The American Association for the Advancement of Science (AAAS) has awarded the distinction of Fellow to 531 members, including three members of the University of Maryland physics faculty: Professors Betsy Beise and Jordan Goodman and Adjunct Professor Carl Williams (NIST/JQI).
Founded in 1848, the AAAS is the world's largest general scientific society and publisher of the journal Science. Fellows are recognized by their peers for distinguished efforts to advance science.
Elizabeth J. Beise, who specializes in experimental nuclear physics, received her PhD from MIT and joined the University of Maryland in 1993. Research topics have included the study of the QCD structure of nucleons and fundamental symmetries. Among her previous honors are Fellowship in the American Physical Society, the APS Maria Goeppert Mayer Award and the NSF Young Investigator Award. From 2004-2006, she was Program Director for Nuclear Physics at the National Science Foundation. She now serves as the UMD interim Associate Provost for Academic Planning & Programs.
Jordan A. Goodman,a particle astrophysicist, received his PhD from this University, and has spent his entire career as a Terp. Earlier this year, he received the UMD President's Medal, the highest award the University can bestow. He has served as Spokesperson for MILAGRO Gamma Ray Experiment, is the current spokesman of the HAWC collaboration, and is also active in the IceCube neutrino telescope effort at the South Pole. He has received the UMD Kirwan Prize for Undergraduate Education, and the University System of Maryland's Regents' Award for Excellence in Teaching. He is also a UMD Distinguished Scholar-Teacher
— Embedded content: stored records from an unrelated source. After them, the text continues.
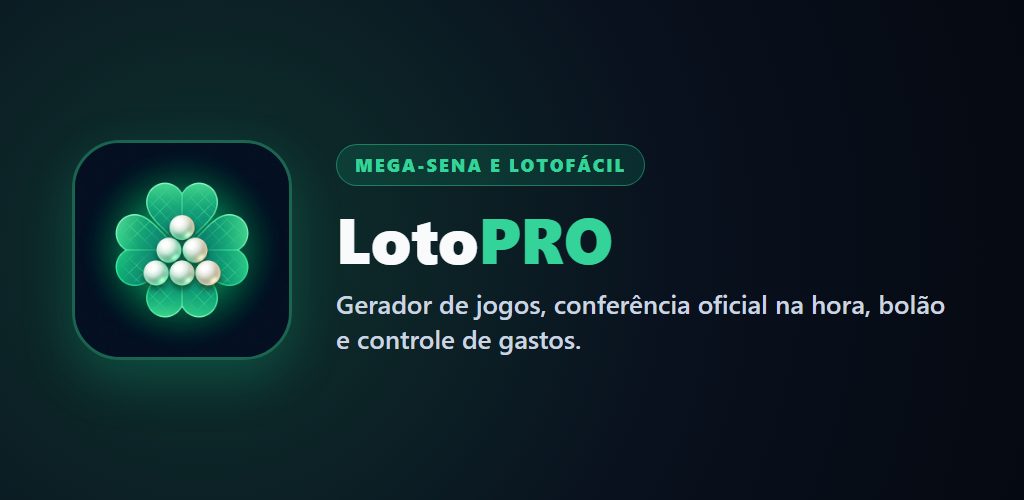
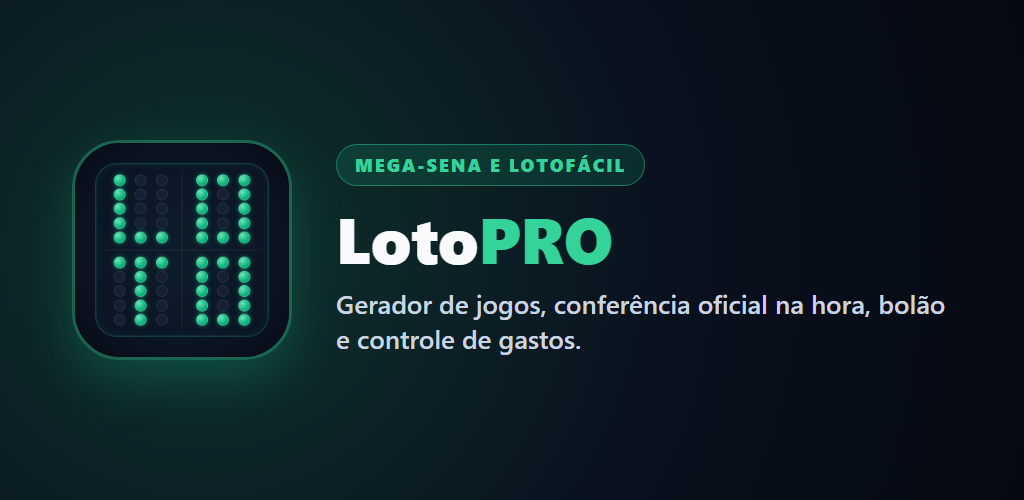
fix(play): icone volante LOTO e entidade VBJ Solucoes em excluir-conta.html

Changed region(s): [[0.0938, 0.33, 0.25, 0.66]]

diff --git a/excluir-conta.html b/excluir-conta.html
@@ -66,8 +66,15 @@
 <body>
 <div class="envelope">
 
-  <div class="marca">🎯 LotoPRO</div>
+  <div class="marca">🎯 LotoPRO · VBJ Soluções (br.dev.pd.meuvolante)</div>
   <h1>Excluir minha conta e meus dados</h1>
+
+  <p>
+    Esta página oficial de exclusão de conta refere-se ao aplicativo
+    <strong>LotoPRO: Mega e Lotofácil</strong> (anteriormente <strong>Meu Volante PRO</strong>,
+    pacote <code>br.dev.pd.meuvolante</code>), desenvolvido por
+    <strong>VBJ Soluções Empresariais Inteligentes LTDA (VBJ Solucoes)</strong>.
+  </p>
 
   <p>
     Esta página permite pedir a remoção da sua conta sem instalar o aplicativo.
@@ -140,8 +147,9 @@
       <a href="./">Abrir o aplicativo</a>
     </p>
     <p>
-      LotoPRO · Ferramenta de organização e análise estatística de
-      jogos lotéricos. Não recebe apostas e não paga prêmios.
+      <strong>LotoPRO: Mega e Lotofácil</strong> (anteriormente Meu Volante PRO · <code>br.dev.pd.meuvolante</code>)<br />
+      Desenvolvido por <strong>VBJ Soluções Empresariais Inteligentes LTDA (VBJ Solucoes)</strong> · CNPJ 59.474.673/0001-26<br />
+      Contato: <a href="mailto:comercial.profitdata@gmail.com">comercial.profitdata@gmail.com</a> · Ferramenta de organização e análise estatística de jogos lotéricos. Não recebe apostas e não paga prêmios.
     </p>
   </footer>
 </div>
Carl J. Williams, co-director of the Joint Quantum Institute and Chief of Atomic Physics at the National Institute of Standards and Technology in Gaithersburg, received his PhD from the University of Chicago. He has held appointments at the University of Chicago and the University of Notre Dame, and has been a visiting scientist in Norway, England, Israel and France. He is a Fellow of the American Physical Society, and a recipient of the Department of Commerce Silver Medal for Leadership and the Arthur S. Flemming Award for Scientific Achievement.